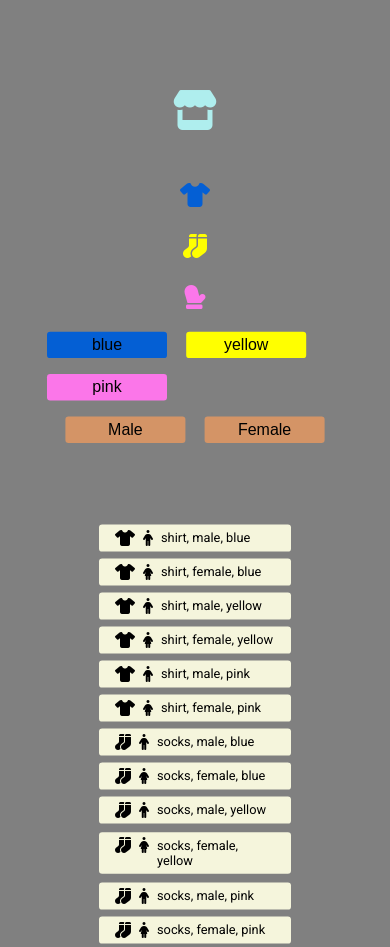
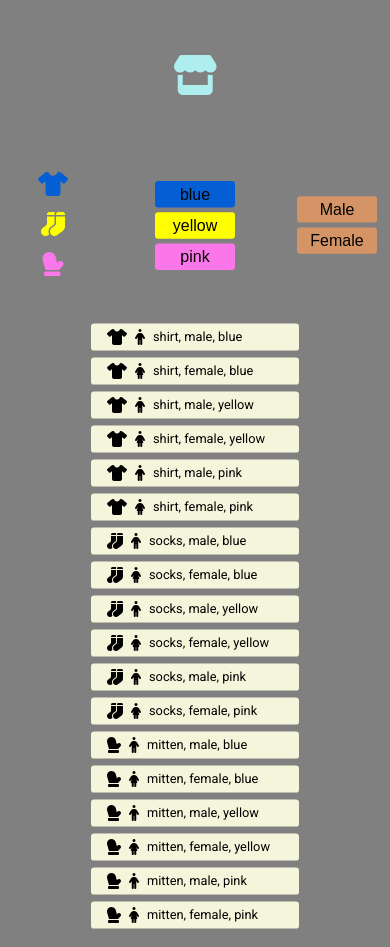
Before and after one commit to kkchae/JS_practice1, a website: page index.html in a window 390 px wide. Shown: the top 947 px of the page. Drawn offline with Linux system fonts and the light colour scheme; a web font is replaced by a local one.

Commit message:
modify style.css

```diff
--- a/style.css
+++ b/style.css
@@ -64,7 +64,9 @@ ul {
     justify-content: space-between;
 }
 
-.wrap .header .header_menu .select_color {
+.wrap .header .header_menu .select_color,
+.wrap .header .header_menu .select_gender {
+    display: flex;
     justify-content: space-between;
 }
 
@@ -113,7 +115,7 @@ ul {
     transform: scale(var(--transform-scale-header-btn));
 }
 
-.item_list {
+.wrap .item_list {
     display: flex;
     flex-direction: column;
     justify-content: space-between;
@@ -122,7 +124,7 @@ ul {
     margin-top: 20px;
 }
 
-.item_list ul .item {
+.wrap .item_list ul .item {
     display: flex;
     flex-direction: row;
     justify-content: flex-start;
@@ -134,12 +136,13 @@ ul {
     width: 300px;
 }
 
-.item_list .item i {
+.wrap .item_list .item i {
     font-size: var(--icon-size-small);
     /* width: var(--icon-size-small); */
     padding-right: 10px;
 }
-.item_list .item .text {
+
+.wrap .item_list .item .text {
     /* margin-left: 10px; */
 }
 
@@ -159,27 +162,44 @@ ul {
 }
 
 @media screen and (max-width: 535px) {
-    .wrap .header {
+    .wrap .header .header_logo i {
         transform: scale(0.8);
     }
 
     .wrap .header .header_menu .select_cloth_type {
         flex-direction: column;
+        transform: scale(0.8);
     }
 
     .wrap .header .header_menu .select_color {
         flex-direction: column;
+        transform: scale(0.8);
     }
 
-    .wrap .header .header_menu .select_sex {
+    .wrap .header .header_menu .select_gender {
         flex-direction: column;
+        transform: scale(0.8);
+    }
+
+    .wrap .header .header_menu {
+        flex-direction: row;
+    }
+
+    .wrap .header .header_menu button {
+        width: 100px;
+        border: 0px;
+        border-radius: 4px;
+        font-size: var(--icon-size-small);
+        background-color: var(--color-nav-menu);
+        margin: 3px;
+        padding: 5px;
     }
 
     .wrap .item_list ul .item {
         margin-top: 0px;
         margin-bottom: 0px;
         padding: 7px 20px;
-        width: 200px;
+        width: 220px;
         transform: scale(0.8);
     }
 }
```
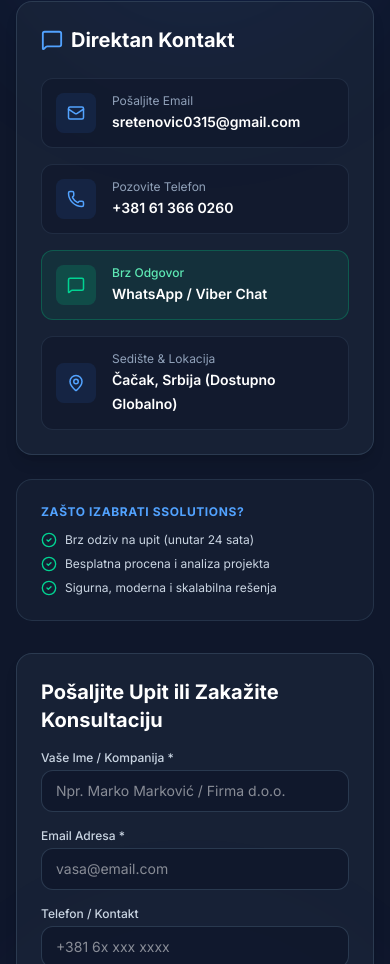
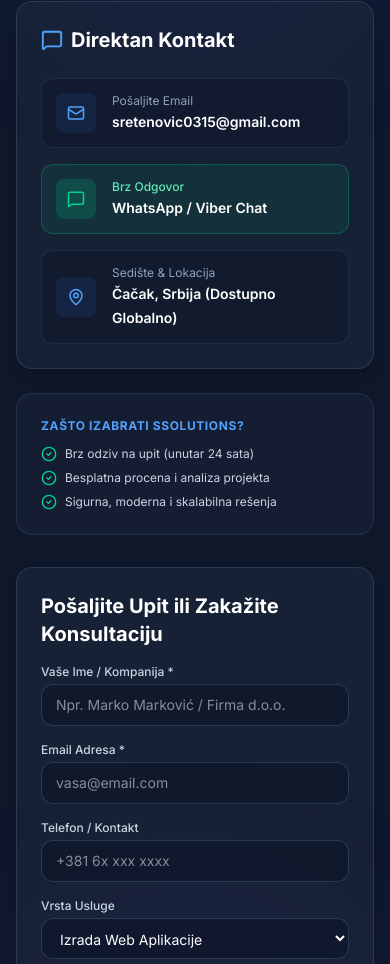
Before and after one commit to Strahinja-Sretenovic/Portfolio, a React (Vite) app: page / in a window 390 px wide. Shown: the part 4716-5680 px from the top of the page. Built offline with nearby package versions, Linux system fonts and the light colour scheme.

Commit message:
refactor(contact): remove phone number from contact section

```diff
--- a/src/components/Contact.tsx
+++ b/src/components/Contact.tsx
@@ -1,5 +1,5 @@
 import { useState } from "react";
-import { Mail, Phone, MapPin, Send, MessageSquare, CheckCircle2, Sparkles, Loader2, AlertCircle } from "lucide-react";
+import { Mail, MapPin, Send, MessageSquare, CheckCircle2, Sparkles, Loader2, AlertCircle } from "lucide-react";
 import { useLanguage } from "../context/LanguageContext";
 
 export function Contact() {
@@ -106,19 +106,6 @@ export function Contact() {
                   <div>
                     <span className="block text-xs text-slate-400">{isSr ? "Pošaljite Email" : "Send an Email"}</span>
                     <span className="text-sm font-semibold text-white group-hover:text-blue-400 transition-colors">sretenovic0315@gmail.com</span>
-                  </div>
-                </a>
-
-                <a
-                  href="tel:+381613660260"
-                  className="flex items-center gap-4 p-3.5 rounded-xl bg-slate-900/60 dark:bg-white/5 border border-slate-700/50 hover:border-blue-500/50 transition-all group"
-                >
-                  <div className="w-10 h-10 rounded-lg bg-blue-500/10 text-blue-400 flex items-center justify-center shrink-0 group-hover:scale-105 transition-transform">
-                    <Phone size={18} />
-                  </div>
-                  <div>
-                    <span className="block text-xs text-slate-400">{isSr ? "Pozovite Telefon" : "Call Directly"}</span>
-                    <span className="text-sm font-semibold text-white group-hover:text-blue-400 transition-colors">+381 61 366 0260</span>
                   </div>
                 </a>
 
```
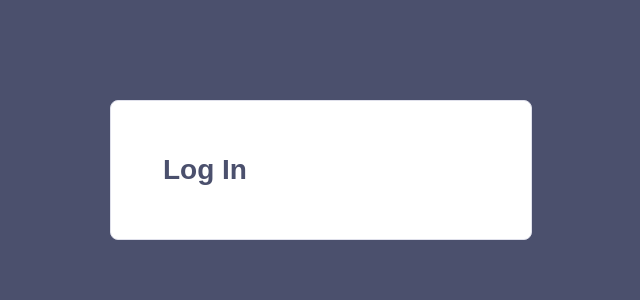
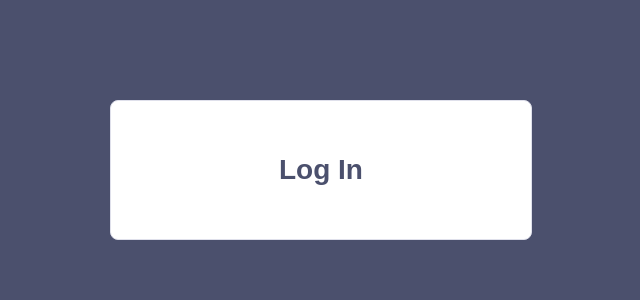
Before and after one commit to KseniaPopova02/dashboard-kit, a React (Create React App) app: page / in a window 1280 px wide. Shown: the top 300 px of the page, without its empty margins (319-959 px from the left). Built offline with nearby package versions, Linux system fonts and the light colour scheme.

Commit message:
fix: typo

```diff
--- a/src/modules/Layout/Layout.jsx
+++ b/src/modules/Layout/Layout.jsx
@@ -1,11 +1,9 @@
 import React from "react";
 import { Link, Outlet } from "react-router-dom";
-import { Container, FormWrapper } from "../../components";
+import { Container } from "../../components";
 
 export const Layout = () => (
   <Container>
-    <FormWrapper>
-      <Outlet />
-    </FormWrapper>
+    <Outlet />
   </Container>
 );
```
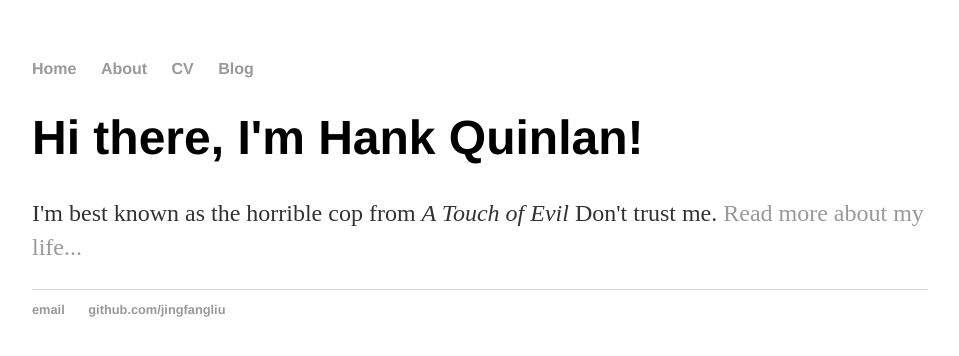
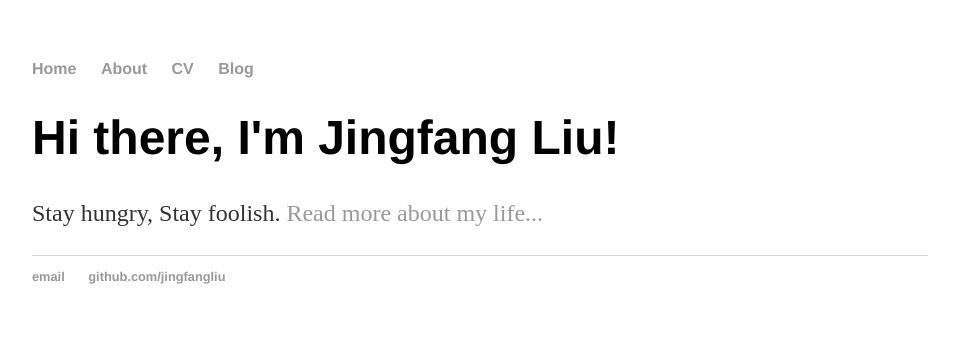
Before and after one commit to jingfangliu/jingfangliu.github.io, a Jekyll site: the page built from index.html, in a window 1280 px wide. Shown: the top 356 px of the page, without its empty margins (160-1119 px from the left). Built offline with Jekyll 4.4.1, drawn with Linux system fonts in a browser that asks for light colours.

Commit message:
Update index.html

```diff
--- a/index.html
+++ b/index.html
@@ -1,8 +1,8 @@
 ---
 layout: default
-title: Hank Quinlan, Horrible Cop
+title: Jingfang Liu
 ---
 <div class="blurb">
-	<h1>Hi there, I'm Hank Quinlan!</h1>
-	<p>I'm best known as the horrible cop from <em>A Touch of Evil</em> Don't trust me. <a href="/about">Read more about my life...</a></p>
+	<h1>Hi there, I'm Jingfang Liu!</h1>
+	<p>Stay hungry, Stay foolish. <a href="/about">Read more about my life...</a></p>
 </div><!-- /.blurb -->
```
# # #
» Problem to work on: For the string "icon", search the preceding data and copy every line that includes it.

» Answer box:
     font-size: var(--icon-size-small);
     /* width: var(--icon-size-small); */
+        font-size: var(--icon-size-small);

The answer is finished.